A survey released yesterday suggests that the number of new-business starts is four times higher than previous estimates.
Last year, 3.5 million new businesses were started in the United States, according to a survey conducted by the Gallup Organization for Wells Fargo Bank in San Francisco and the National Federation of Independent Business (NFIB), a trade group in Washington.
The poll of 36,000 people measures American entrepreneurship more broadly than have studies by the US Department of Labor, Dun & Bradstreet Corp., and the US Small Business Administration. The results may add credence to the view of start-ups as founts of new jobs.
"It puts small business in a much more favorable light," says Murray Weidenbaum, director of the Center for the Study of American Business at Washington University in St. Louis. But he cautions: "When you get a difference in numbers of this magnitude, you need to be careful. He who controls the assumptions controls the results."
Other studies, which put start-ups at 700,000 to 900,000 a year, focus on businesses that have employees. In the new study, by contrast, three-fourths of start-ups have no employees other than the owner or owners.
"We define what counts as a business by letting the respondents define it. We include people who don't always hire three employees," says William Dennis, senior research fellow at the NFIB Education Foundation.
In fact, most of the new businesses are very small. Fewer than half list a business telephone. Two-thirds effectively employ the home as their principal business location. Many owners may hold other jobs.
The study is "very welcome," says Bruce Phillips of the US Small Business Administration. "It shows a great deal more business activity than we had previously thought existed." But "to gauge the true effect, you need to track these businesses ... over time," he says. If these businesses fold quickly, then the survey's results may not be as important as they seem on the surface.
"These businesses amount to less than 1 percent" of US economic output, says Bruce Kirchhoff, a professor of entrepreneurship at New Jersey Institute of Technology in Newark, N.J. "On the other hand, these might be important businesses in the early stages of start-up." He points to Apple Computer's humble, kitchen-counter beginnings as an example of how tiny firms can rapidly expand and become important players.
Mr. Dennis claims the survey shows a higher number of starts overall, not just for the smallest players passed over by earlier surveys.
"Even if you account for the people ... on the margins of the small-business world - that is only 27 percent of the population we are talking about." He defines these marginal operations as those where the owner works less than 40 hours a week, has no employees, no office, and no business telephone listing. Yet the study finds about the same number of new businesses with employees as other surveys have found.
Many experts say the survey's real importance is that it provides information, however scanty, on a sector of the American economy that has attracted little notice until recently. "It is part of business picture which heretofore very little was known about," Mr. Phillips says.

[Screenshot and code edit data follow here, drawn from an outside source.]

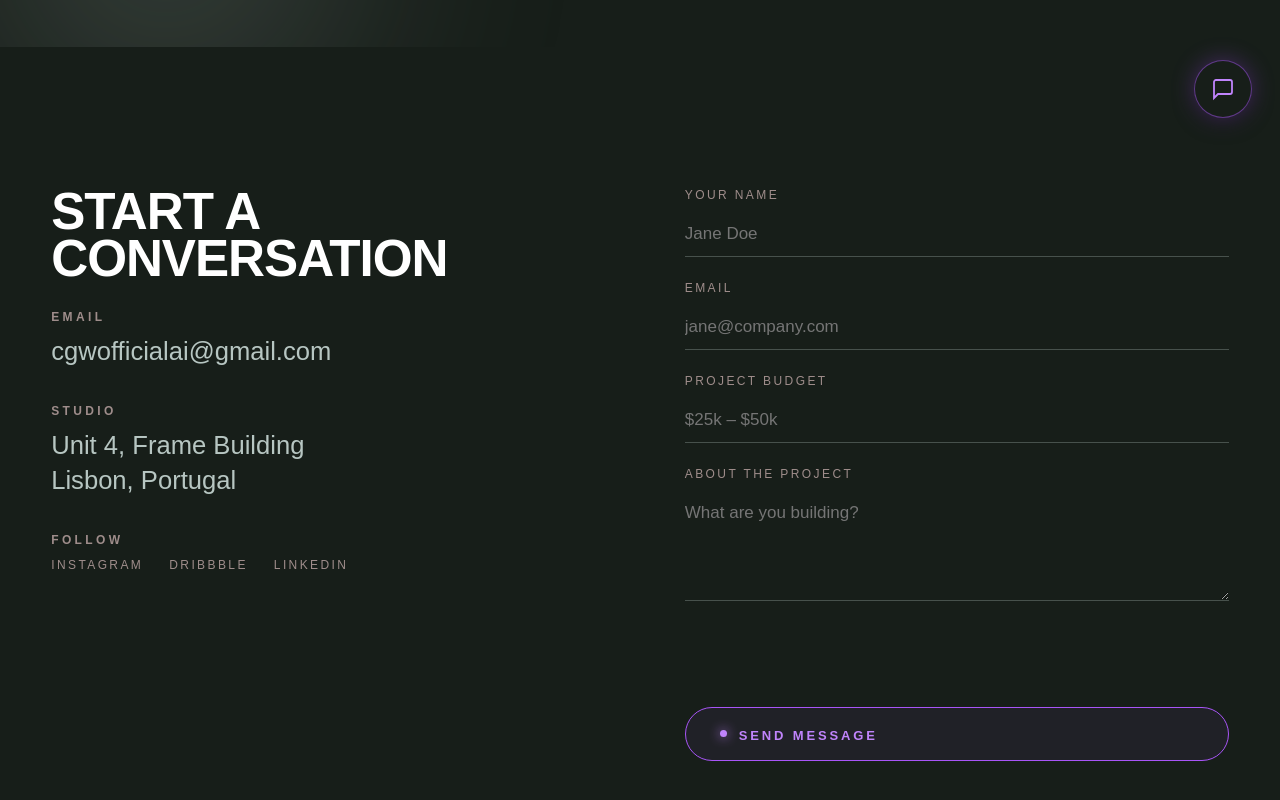
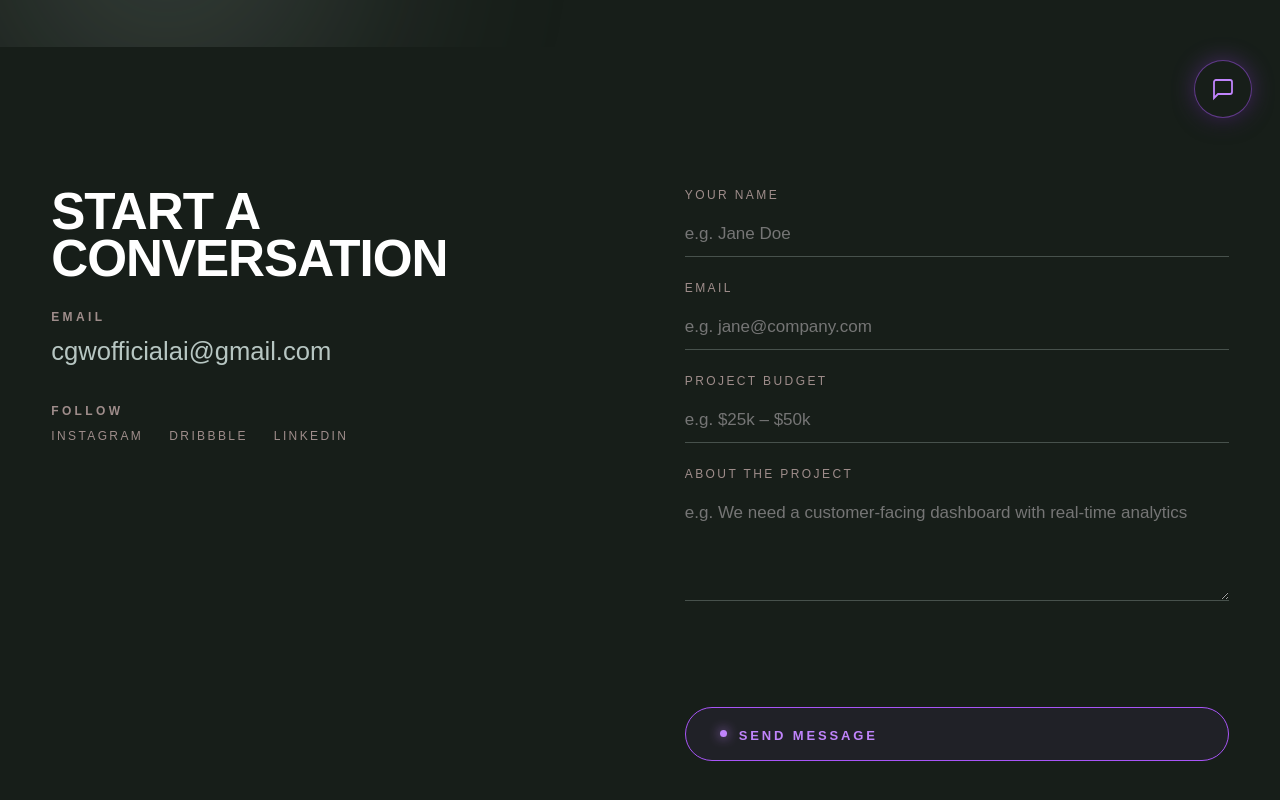
Before and after one commit to rehanshahzad6018-ux/COMPANY-WEBSITE, a website: page contact.html in a window 1280 px wide. Shown: the part 654-1454 px from the top of the page. Drawn offline with nearby package versions, Linux system fonts and the light colour scheme.

Commit message:
contact page update

```diff
--- a/contact.html
+++ b/contact.html
@@ -51,10 +51,6 @@
         <a href="mailto:cgwofficialai@gmail.com">cgwofficialai@gmail.com</a>
       </div>
       <div class="contact-block">
-        <span class="eyebrow">Studio</span>
-        <p>Unit 4, Frame Building<br />Lisbon, Portugal</p>
-      </div>
-      <div class="contact-block">
         <span class="eyebrow">Follow</span>
         <div class="contact-socials">
           <a href="#">Instagram</a>
@@ -67,19 +63,19 @@
     <form class="form reveal" novalidate>
       <div class="field">
         <label for="name">Your Name</label>
-        <input id="name" type="text" placeholder="Jane Doe" required />
+        <input id="name" type="text" placeholder="e.g. Jane Doe" required />
       </div>
       <div class="field">
         <label for="email">Email</label>
-        <input id="email" type="email" placeholder="jane@company.com" required />
+        <input id="email" type="email" placeholder="e.g. jane@company.com" required />
       </div>
       <div class="field">
         <label for="budget">Project Budget</label>
-        <input id="budget" type="text" placeholder="$25k – $50k" />
+        <input id="budget" type="text" placeholder="e.g. $25k – $50k" />
       </div>
       <div class="field">
         <label for="message">About the Project</label>
-        <textarea id="message" placeholder="What are you building?" required></textarea>
+        <textarea id="message" placeholder="e.g. We need a customer-facing dashboard with real-time analytics" required></textarea>
       </div>
       <div class="form-msg"></div>
       <button class="neon-btn" type="submit" data-text="Send Message">
```
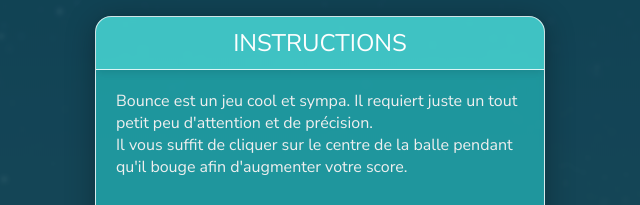
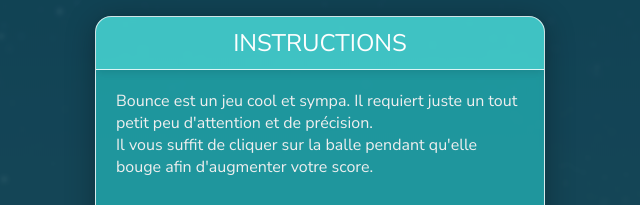
Before and after one commit to LaurendaAgbo/Bounce, a plain HTML site: page index.html in a window 1280 px wide. Shown: the part 249-454 px from the top of the page, 320-960 px from the left. Drawn offline with Linux system fonts and the light colour scheme.

Commit message:
Correct instructions

```diff
--- a/index.html
+++ b/index.html
@@ -44,7 +44,7 @@
 			<div class="dialog-title">Instructions</div>
 			<div class="dialog-content">
 				Bounce est un jeu cool et sympa. Il requiert juste un tout petit peu d'attention et de précision. <br/>
-				Il vous suffit de cliquer sur le centre de la balle pendant qu'il bouge afin d'augmenter votre score.
+				Il vous suffit de cliquer sur la balle pendant qu'elle bouge afin d'augmenter votre score.
 			</div>
 			<div class="dialog-action">
 				<button class="dialog-button" id="startGame">Démarrer</button>
```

Among the findings, for example, is that 900,000 of the start-ups had multiple owners; 2.6 million had one owner.
"What most places do in tracking business development is look for an official paper trail," says Jim Weidman of NFIB. "Well, this study found that a lot of these businesses don't have a paper trail until much farther down the road."
The survey "does give you the general parameters," says Paul Reynolds of Babson College in Wellesley, Mass. The planned follow-up surveys may, over the course of several years, make it possible for the results to be "linked to changes in the economic cycle, interest rates, and all that kind of stuff," he says. This might make the results more useful for understanding what goes on at the bottom of the business food chain, and what effect it has on the rest of the economy.
Lucille Reid, executive vice president of Wells Fargo, says the survey "makes us a lot more confident" about the potential size of the small-business loan market. "Twenty percent of the people starting business are under 30 years of age; that means a much larger market."
The study, observers say, is just the latest sign that start-up businesses are gaining respect as having a significant impact on the economy. "We cannot ignore business in its early stages," Mr. Kirchhoff says. "That's when the ideas and basic technologies form together."